** DATA FOR PROCESSING follows **

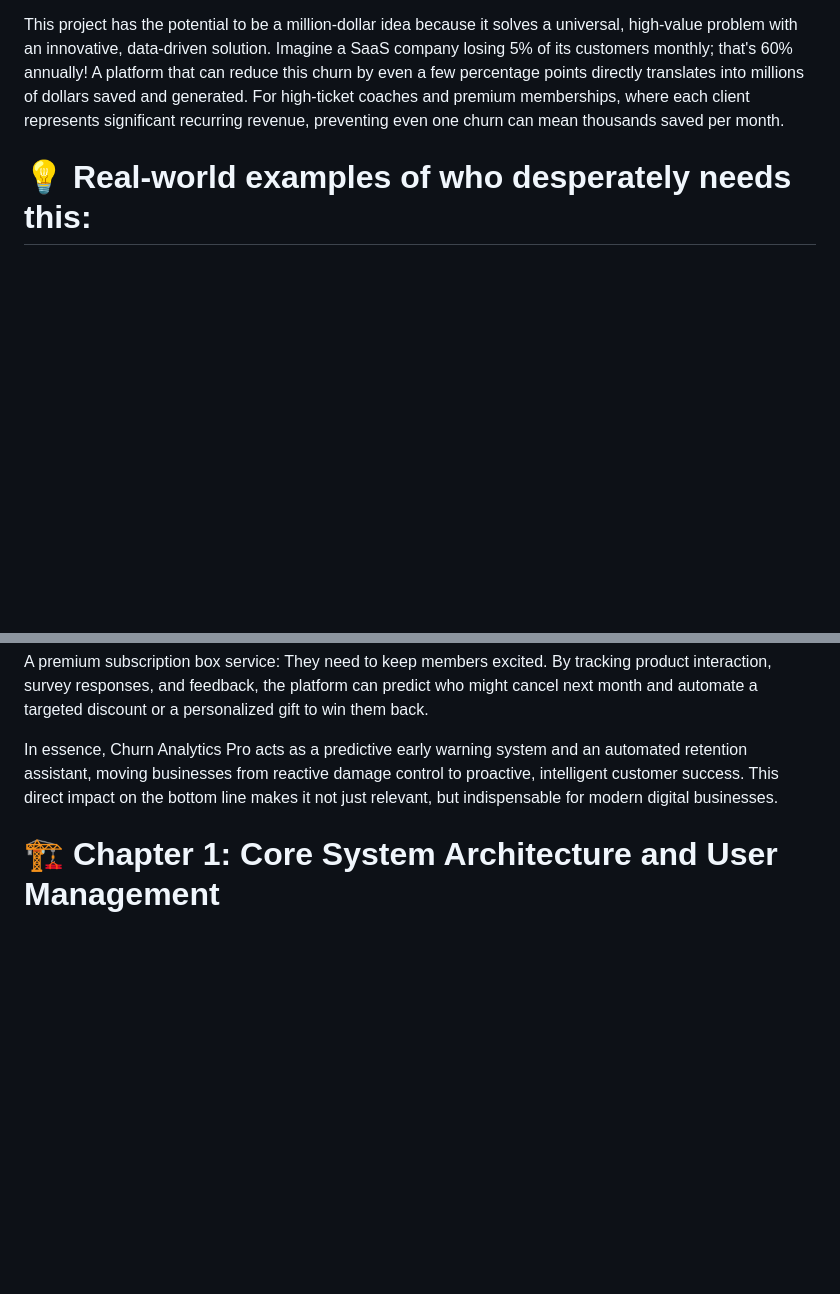
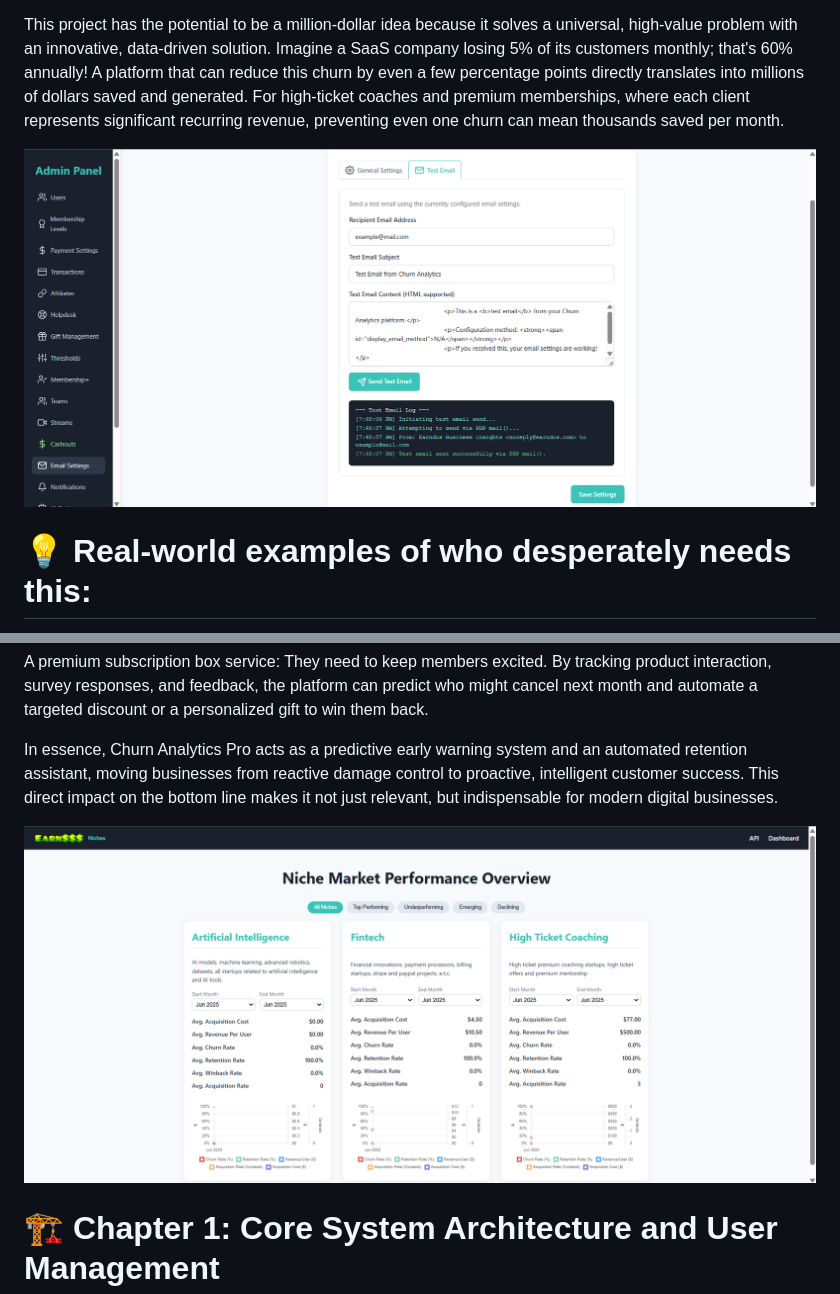
Before and after one commit to JossyMall/-Churn-Analytics-, a Markdown page: README.md, 2 parts joined by grey strips. Rendered like a GitHub page; blank space fills up the shorter version.

```diff
--- a/README.md
+++ b/README.md
@@ -13,6 +13,8 @@ Churn Analytics Pro isn't just another SaaS; it's an AI-powered intelligence pla
 
 This project has the potential to be a million-dollar idea because it solves a universal, high-value problem with an innovative, data-driven solution. Imagine a SaaS company losing 5% of its customers monthly; that's 60% annually! A platform that can reduce this churn by even a few percentage points directly translates into millions of dollars saved and generated. For high-ticket coaches and premium memberships, where each client represents significant recurring revenue, preventing even one churn can mean thousands saved per month.
 
+![Admin dashboard churn analytics](2.png "Churn Analytics")
+
 # 💡 Real-world examples of who desperately needs this:
 A fast-growing online course platform: They acquire thousands of students but struggle with course completion and subscription renewals after the initial few months. Churn Analytics Pro can pinpoint students disengaging, identify underutilized course features, and trigger personalized nudges or offers to re-engage them, turning potential dropouts into lifelong learners.
 
@@ -23,6 +25,8 @@ A high-ticket executive coaching program: Each client pays tens of thousands of
 A premium subscription box service: They need to keep members excited. By tracking product interaction, survey responses, and feedback, the platform can predict who might cancel next month and automate a targeted discount or a personalized gift to win them back.
 
 In essence, Churn Analytics Pro acts as a predictive early warning system and an automated retention assistant, moving businesses from reactive damage control to proactive, intelligent customer success. This direct impact on the bottom line makes it not just relevant, but indispensable for modern digital businesses.
+
+![Admin dashboard churn analytics](3.png "Niche Analysis Churn Analytics")
 
 # 🏗️ Chapter 1: Core System Architecture and User Management
 The foundation of Churn Analytics Pro is built on a robust LAMP stack (Linux, Apache, MySQL, PHP), designed for scalability and maintainability. All database interactions are centralized and secured, ensuring reliable user management and data handling.
```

** End of DATA FOR PROCESSING **

Please repeat every record exactly as it stands, leaving out any pictures.

Before and after one commit to JossyMall/-Churn-Analytics-, a Markdown page: README.md, 2 parts joined by grey strips. Rendered like a GitHub page; blank space fills up the shorter version.

```diff
--- a/README.md
+++ b/README.md
@@ -13,6 +13,8 @@ Churn Analytics Pro isn't just another SaaS; it's an AI-powered intelligence pla
 
 This project has the potential to be a million-dollar idea because it solves a universal, high-value problem with an innovative, data-driven solution. Imagine a SaaS company losing 5% of its customers monthly; that's 60% annually! A platform that can reduce this churn by even a few percentage points directly translates into millions of dollars saved and generated. For high-ticket coaches and premium memberships, where each client represents significant recurring revenue, preventing even one churn can mean thousands saved per month.
 
+![Admin dashboard churn analytics](2.png "Churn Analytics")
+
 # 💡 Real-world examples of who desperately needs this:
 A fast-growing online course platform: They acquire thousands of students but struggle with course completion and subscription renewals after the initial few months. Churn Analytics Pro can pinpoint students disengaging, identify underutilized course features, and trigger personalized nudges or offers to re-engage them, turning potential dropouts into lifelong learners.
 
@@ -23,6 +25,8 @@ A high-ticket executive coaching program: Each client pays tens of thousands of
 A premium subscription box service: They need to keep members excited. By tracking product interaction, survey responses, and feedback, the platform can predict who might cancel next month and automate a targeted discount or a personalized gift to win them back.
 
 In essence, Churn Analytics Pro acts as a predictive early warning system and an automated retention assistant, moving businesses from reactive damage control to proactive, intelligent customer success. This direct impact on the bottom line makes it not just relevant, but indispensable for modern digital businesses.
+
+![Admin dashboard churn analytics](3.png "Niche Analysis Churn Analytics")
 
 # 🏗️ Chapter 1: Core System Architecture and User Management
 The foundation of Churn Analytics Pro is built on a robust LAMP stack (Linux, Apache, MySQL, PHP), designed for scalability and maintainability. All database interactions are centralized and secured, ensuring reliable user management and data handling.
```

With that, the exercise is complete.